Stored entries
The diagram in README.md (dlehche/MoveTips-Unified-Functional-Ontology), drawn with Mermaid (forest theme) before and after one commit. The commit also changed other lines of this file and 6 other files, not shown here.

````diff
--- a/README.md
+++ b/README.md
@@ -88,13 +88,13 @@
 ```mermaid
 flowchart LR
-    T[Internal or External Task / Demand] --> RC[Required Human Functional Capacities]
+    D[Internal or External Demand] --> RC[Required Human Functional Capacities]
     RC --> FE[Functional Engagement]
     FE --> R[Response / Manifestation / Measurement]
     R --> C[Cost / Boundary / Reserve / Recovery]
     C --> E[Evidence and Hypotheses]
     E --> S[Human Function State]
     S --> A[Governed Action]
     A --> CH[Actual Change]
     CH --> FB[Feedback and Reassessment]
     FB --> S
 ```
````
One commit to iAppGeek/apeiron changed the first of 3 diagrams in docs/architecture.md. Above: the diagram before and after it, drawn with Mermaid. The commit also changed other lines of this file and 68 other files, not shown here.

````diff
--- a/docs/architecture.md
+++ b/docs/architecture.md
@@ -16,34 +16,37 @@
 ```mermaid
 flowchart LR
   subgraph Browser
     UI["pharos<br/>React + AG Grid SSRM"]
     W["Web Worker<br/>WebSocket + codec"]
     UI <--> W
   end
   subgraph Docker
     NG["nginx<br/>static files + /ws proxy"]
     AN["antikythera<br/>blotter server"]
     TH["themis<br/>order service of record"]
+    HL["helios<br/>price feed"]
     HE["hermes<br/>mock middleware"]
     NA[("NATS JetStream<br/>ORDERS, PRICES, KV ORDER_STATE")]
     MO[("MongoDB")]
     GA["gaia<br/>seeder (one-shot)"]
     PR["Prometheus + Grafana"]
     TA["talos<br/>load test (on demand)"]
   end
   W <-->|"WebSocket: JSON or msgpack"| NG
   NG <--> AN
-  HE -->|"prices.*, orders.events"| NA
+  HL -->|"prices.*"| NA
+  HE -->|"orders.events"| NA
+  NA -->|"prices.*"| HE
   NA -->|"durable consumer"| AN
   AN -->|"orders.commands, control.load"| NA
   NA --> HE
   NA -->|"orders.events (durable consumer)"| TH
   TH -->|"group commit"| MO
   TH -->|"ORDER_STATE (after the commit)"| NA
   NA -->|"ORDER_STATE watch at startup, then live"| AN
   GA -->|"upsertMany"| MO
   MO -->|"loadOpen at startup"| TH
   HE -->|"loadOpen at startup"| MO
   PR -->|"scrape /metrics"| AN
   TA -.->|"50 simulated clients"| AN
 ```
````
--
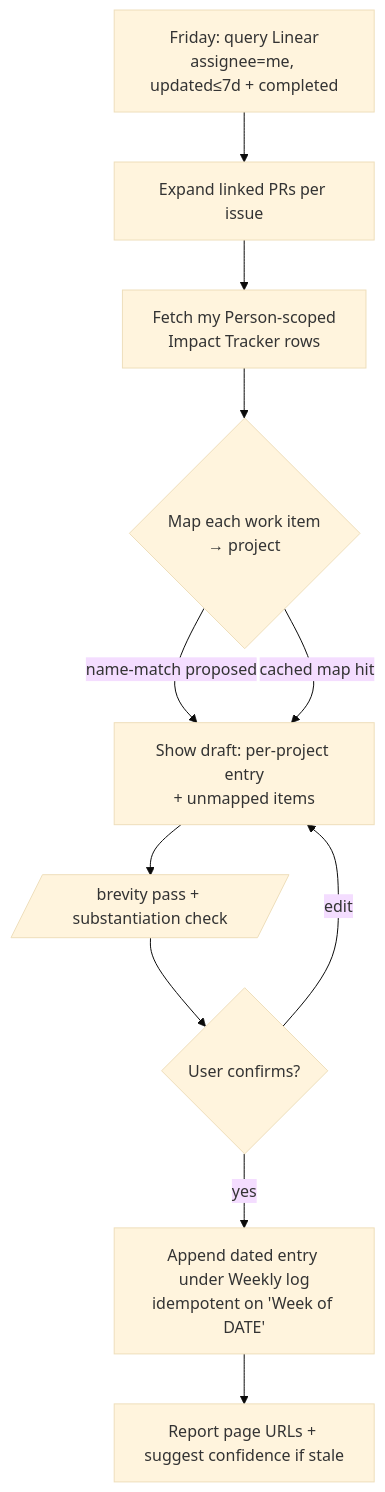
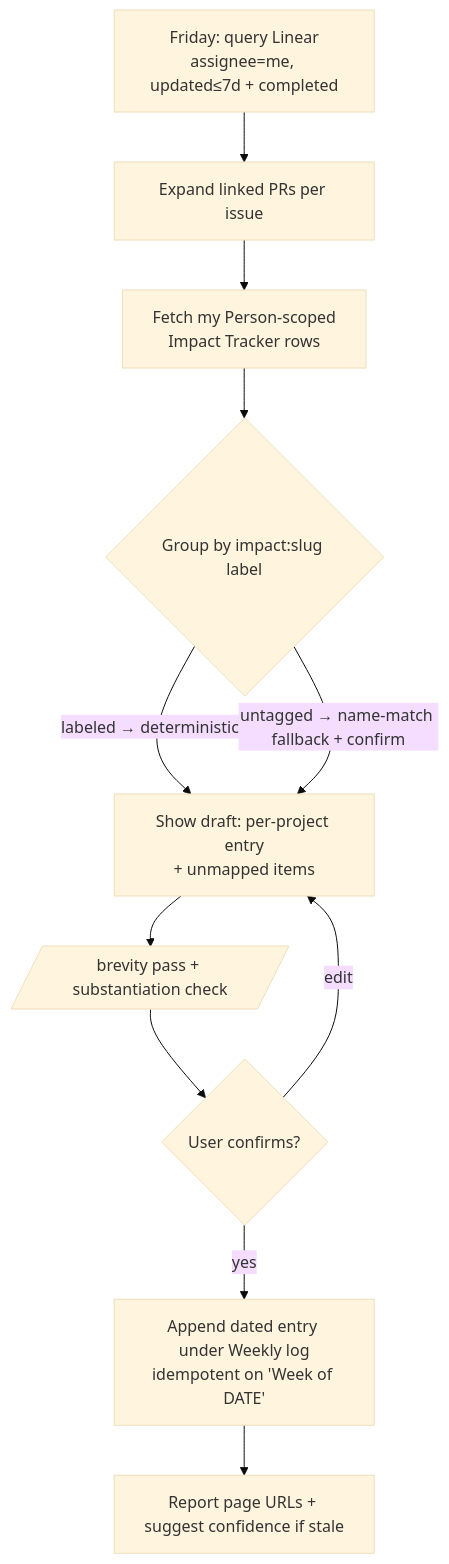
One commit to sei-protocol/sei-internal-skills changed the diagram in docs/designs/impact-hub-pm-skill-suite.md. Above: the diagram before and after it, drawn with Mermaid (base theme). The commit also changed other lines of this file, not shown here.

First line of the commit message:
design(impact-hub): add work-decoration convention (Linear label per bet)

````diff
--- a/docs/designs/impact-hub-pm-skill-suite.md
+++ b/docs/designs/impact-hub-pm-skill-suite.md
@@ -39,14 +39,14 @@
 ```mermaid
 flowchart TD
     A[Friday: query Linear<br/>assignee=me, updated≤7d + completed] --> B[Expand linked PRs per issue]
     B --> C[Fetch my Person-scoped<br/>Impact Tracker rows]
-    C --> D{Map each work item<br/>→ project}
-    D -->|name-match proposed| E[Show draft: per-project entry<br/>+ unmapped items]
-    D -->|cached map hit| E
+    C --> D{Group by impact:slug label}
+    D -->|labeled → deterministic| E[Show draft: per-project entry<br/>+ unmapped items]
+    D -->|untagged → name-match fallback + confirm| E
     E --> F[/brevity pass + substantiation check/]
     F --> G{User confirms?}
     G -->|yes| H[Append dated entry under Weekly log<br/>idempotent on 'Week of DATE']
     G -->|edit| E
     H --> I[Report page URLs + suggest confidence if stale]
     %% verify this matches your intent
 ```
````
...
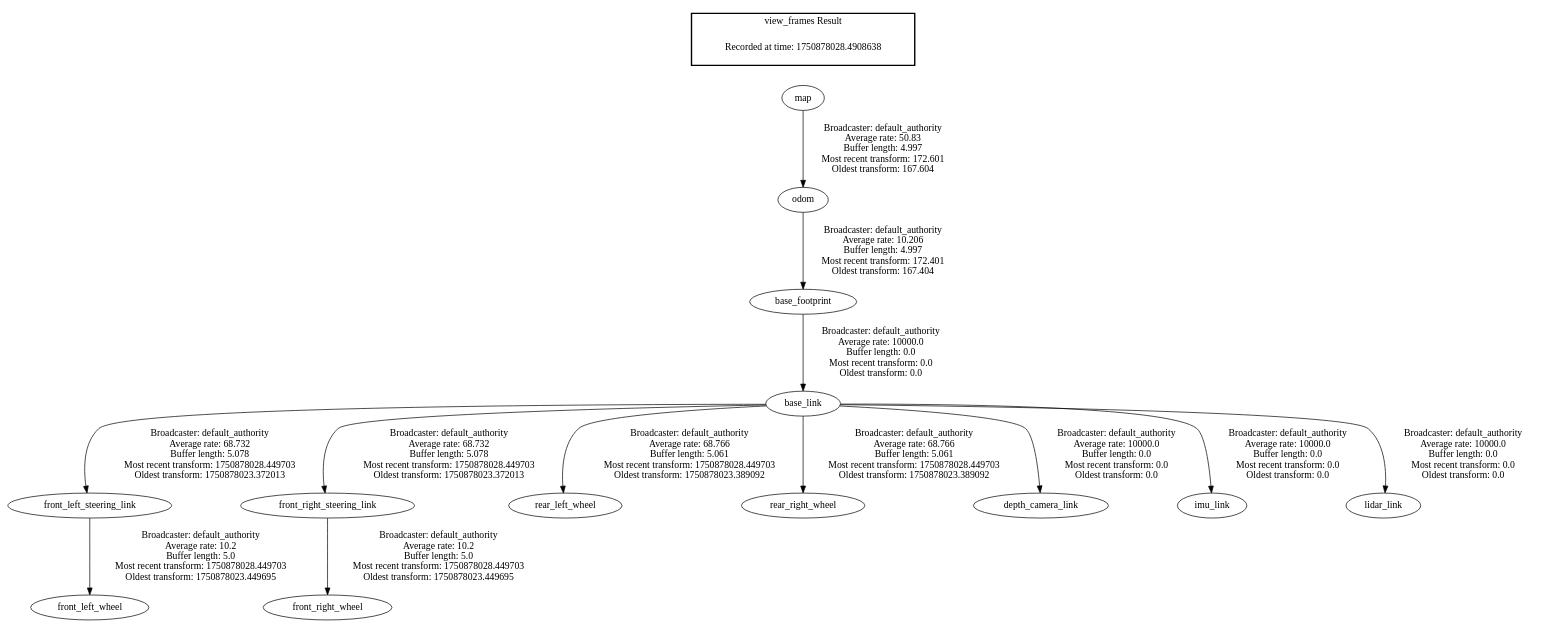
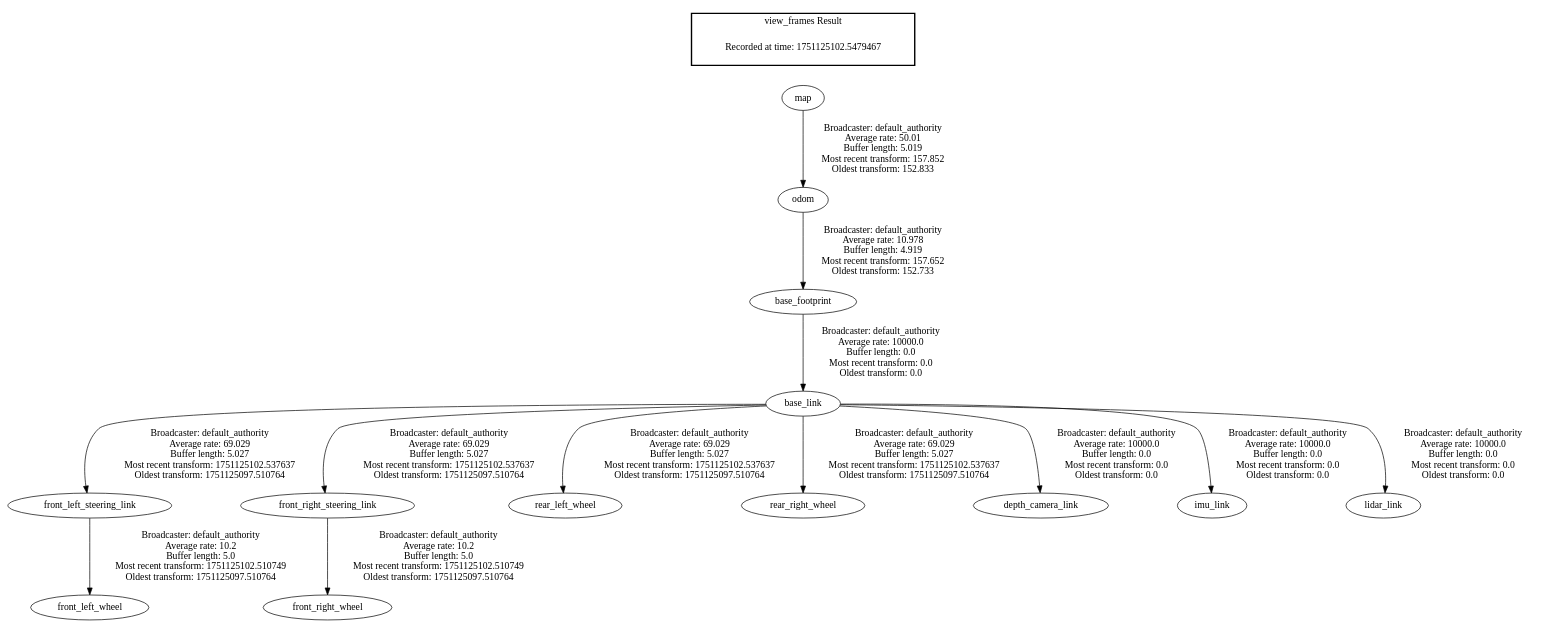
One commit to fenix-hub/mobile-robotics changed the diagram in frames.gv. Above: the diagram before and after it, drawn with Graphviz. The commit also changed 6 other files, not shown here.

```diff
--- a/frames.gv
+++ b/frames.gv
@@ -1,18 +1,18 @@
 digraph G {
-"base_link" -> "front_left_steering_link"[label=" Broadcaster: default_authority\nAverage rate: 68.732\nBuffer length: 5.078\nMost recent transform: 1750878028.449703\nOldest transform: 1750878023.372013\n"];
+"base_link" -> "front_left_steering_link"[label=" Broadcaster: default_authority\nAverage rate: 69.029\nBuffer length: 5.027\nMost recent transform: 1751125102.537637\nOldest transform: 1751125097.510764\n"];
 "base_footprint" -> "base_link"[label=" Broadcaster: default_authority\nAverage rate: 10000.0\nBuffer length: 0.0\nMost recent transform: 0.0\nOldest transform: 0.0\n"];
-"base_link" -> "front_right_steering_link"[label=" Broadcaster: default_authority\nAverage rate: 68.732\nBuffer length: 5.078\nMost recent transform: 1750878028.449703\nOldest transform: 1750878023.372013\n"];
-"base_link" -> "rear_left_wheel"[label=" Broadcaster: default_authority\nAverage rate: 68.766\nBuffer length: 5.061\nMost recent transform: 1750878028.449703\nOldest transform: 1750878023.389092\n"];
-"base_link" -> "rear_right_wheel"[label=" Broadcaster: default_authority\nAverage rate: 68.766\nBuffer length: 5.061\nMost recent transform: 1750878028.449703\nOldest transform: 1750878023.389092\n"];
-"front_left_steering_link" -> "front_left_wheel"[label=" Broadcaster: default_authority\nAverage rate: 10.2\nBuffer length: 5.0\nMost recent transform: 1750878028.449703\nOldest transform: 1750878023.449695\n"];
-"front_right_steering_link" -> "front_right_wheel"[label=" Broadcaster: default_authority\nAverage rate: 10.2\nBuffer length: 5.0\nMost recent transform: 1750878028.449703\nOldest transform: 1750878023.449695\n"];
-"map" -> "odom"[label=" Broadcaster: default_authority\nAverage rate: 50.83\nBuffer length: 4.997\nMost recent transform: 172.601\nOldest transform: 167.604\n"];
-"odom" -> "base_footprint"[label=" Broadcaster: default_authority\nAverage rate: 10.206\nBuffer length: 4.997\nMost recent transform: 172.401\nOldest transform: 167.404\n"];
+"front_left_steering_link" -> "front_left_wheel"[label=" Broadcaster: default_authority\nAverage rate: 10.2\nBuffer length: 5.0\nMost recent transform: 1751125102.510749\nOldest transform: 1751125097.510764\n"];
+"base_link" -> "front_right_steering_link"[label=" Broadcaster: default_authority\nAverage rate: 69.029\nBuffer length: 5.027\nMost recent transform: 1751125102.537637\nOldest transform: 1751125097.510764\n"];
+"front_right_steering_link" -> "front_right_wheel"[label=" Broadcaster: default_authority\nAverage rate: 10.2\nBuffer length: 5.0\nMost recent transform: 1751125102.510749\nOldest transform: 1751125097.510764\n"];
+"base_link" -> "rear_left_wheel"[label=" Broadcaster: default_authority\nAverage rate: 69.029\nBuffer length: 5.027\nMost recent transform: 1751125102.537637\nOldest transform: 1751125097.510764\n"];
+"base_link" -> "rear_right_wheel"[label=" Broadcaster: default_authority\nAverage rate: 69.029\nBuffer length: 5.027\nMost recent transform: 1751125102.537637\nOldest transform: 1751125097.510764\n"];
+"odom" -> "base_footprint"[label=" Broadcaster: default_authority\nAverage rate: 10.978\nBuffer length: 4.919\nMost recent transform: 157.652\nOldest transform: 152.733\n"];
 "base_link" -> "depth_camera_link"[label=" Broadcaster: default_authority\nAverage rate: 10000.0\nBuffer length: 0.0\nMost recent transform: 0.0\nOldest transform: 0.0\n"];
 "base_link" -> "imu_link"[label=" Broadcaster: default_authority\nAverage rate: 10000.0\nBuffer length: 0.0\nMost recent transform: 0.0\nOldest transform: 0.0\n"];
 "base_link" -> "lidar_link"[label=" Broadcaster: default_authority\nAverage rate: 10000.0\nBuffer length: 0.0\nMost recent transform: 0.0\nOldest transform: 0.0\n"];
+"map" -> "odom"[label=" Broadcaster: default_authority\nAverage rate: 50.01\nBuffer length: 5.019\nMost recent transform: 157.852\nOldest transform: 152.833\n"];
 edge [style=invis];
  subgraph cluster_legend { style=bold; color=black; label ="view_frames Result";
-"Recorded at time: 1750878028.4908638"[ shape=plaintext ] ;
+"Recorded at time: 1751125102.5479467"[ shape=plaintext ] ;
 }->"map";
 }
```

**Exercise objective:**
Copy every line above that includes the string "diagram".

**Result:**
The diagram in README.md (dlehche/MoveTips-Unified-Functional-Ontology), drawn with Mermaid (forest theme) before and after one commit. The commit also changed other lines of this file and 6 other files, not shown here.
One commit to iAppGeek/apeiron changed the first of 3 diagrams in docs/architecture.md. Above: the diagram before and after it, drawn with Mermaid. The commit also changed other lines of this file and 68 other files, not shown here.
One commit to sei-protocol/sei-internal-skills changed the diagram in docs/designs/impact-hub-pm-skill-suite.md. Above: the diagram before and after it, drawn with Mermaid (base theme). The commit also changed other lines of this file, not shown here.
One commit to fenix-hub/mobile-robotics changed the diagram in frames.gv. Above: the diagram before and after it, drawn with Graphviz. The commit also changed 6 other files, not shown here.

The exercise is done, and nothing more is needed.